WHAT IS BEING ASKED: Scan the entries below for "Widget" and copy each line that holds it.

[Source records]
+ + + + + + +
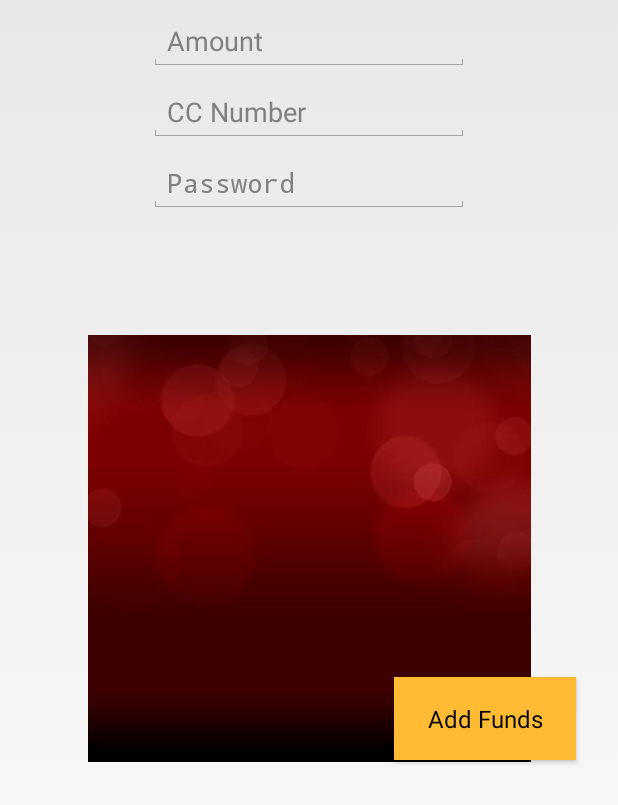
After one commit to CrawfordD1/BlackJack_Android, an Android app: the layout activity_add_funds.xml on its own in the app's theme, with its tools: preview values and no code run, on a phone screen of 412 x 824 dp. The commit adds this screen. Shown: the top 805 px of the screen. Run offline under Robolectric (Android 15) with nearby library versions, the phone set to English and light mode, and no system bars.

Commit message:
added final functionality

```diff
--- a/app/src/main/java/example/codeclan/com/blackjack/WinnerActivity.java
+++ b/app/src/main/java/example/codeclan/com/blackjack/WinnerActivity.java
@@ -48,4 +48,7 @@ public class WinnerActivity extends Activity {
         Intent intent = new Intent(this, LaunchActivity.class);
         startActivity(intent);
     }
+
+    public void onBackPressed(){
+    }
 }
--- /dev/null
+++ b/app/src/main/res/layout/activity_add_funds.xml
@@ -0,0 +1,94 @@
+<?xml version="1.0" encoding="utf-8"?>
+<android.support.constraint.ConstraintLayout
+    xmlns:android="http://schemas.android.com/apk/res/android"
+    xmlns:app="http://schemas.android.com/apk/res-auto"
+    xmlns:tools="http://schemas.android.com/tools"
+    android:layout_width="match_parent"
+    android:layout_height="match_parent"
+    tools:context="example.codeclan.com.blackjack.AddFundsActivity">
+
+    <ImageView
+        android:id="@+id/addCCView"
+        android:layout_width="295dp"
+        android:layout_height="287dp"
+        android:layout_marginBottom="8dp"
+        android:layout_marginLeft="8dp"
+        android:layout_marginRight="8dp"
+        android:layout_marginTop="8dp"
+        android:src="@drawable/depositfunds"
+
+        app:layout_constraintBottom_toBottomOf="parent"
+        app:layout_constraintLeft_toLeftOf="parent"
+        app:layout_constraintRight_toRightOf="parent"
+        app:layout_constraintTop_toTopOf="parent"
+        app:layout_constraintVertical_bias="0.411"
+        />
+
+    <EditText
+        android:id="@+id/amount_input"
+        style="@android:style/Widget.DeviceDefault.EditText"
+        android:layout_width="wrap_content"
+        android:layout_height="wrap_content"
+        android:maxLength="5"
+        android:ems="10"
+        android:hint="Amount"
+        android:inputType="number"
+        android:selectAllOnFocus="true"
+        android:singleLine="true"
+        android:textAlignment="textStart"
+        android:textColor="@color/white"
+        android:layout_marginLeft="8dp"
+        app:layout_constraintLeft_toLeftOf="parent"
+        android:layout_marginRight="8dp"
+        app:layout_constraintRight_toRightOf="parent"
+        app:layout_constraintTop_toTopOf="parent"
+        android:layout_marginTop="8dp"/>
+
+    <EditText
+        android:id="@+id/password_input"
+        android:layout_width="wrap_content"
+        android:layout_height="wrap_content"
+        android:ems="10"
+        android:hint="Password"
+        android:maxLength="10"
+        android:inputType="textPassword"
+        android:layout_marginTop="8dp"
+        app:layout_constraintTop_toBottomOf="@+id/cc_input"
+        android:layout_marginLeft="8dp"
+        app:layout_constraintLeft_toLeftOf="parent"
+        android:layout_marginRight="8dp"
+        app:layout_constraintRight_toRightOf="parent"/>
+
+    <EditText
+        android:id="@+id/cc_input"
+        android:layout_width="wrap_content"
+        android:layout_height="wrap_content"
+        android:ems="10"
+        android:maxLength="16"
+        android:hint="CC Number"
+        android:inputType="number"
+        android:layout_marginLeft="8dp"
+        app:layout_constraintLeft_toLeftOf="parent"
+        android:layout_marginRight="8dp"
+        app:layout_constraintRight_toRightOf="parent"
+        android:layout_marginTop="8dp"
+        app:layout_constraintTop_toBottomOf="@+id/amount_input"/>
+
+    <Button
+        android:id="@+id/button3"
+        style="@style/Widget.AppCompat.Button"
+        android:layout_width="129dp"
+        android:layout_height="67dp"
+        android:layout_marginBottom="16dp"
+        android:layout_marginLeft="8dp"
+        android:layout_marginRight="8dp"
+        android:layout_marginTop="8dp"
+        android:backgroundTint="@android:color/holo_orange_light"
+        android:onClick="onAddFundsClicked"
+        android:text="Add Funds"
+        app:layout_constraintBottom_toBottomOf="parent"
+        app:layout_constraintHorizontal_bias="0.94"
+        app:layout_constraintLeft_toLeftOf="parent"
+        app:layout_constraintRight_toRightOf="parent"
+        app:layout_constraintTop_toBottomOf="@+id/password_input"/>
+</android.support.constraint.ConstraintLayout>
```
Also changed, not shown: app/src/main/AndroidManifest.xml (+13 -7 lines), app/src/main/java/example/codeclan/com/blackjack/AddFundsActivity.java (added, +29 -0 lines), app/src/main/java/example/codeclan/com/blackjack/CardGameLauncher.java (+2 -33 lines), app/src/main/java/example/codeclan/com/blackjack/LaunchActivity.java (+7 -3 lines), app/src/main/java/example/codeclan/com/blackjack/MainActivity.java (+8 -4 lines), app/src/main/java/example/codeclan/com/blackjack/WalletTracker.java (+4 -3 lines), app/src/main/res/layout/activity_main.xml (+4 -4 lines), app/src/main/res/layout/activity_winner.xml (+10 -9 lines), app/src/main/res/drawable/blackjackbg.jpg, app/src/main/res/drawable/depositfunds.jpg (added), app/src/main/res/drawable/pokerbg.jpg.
+ + + + + + +
OUTPUT FOR THIS EXERCISE:
+        style="@android:style/Widget.DeviceDefault.EditText"
+        style="@style/Widget.AppCompat.Button"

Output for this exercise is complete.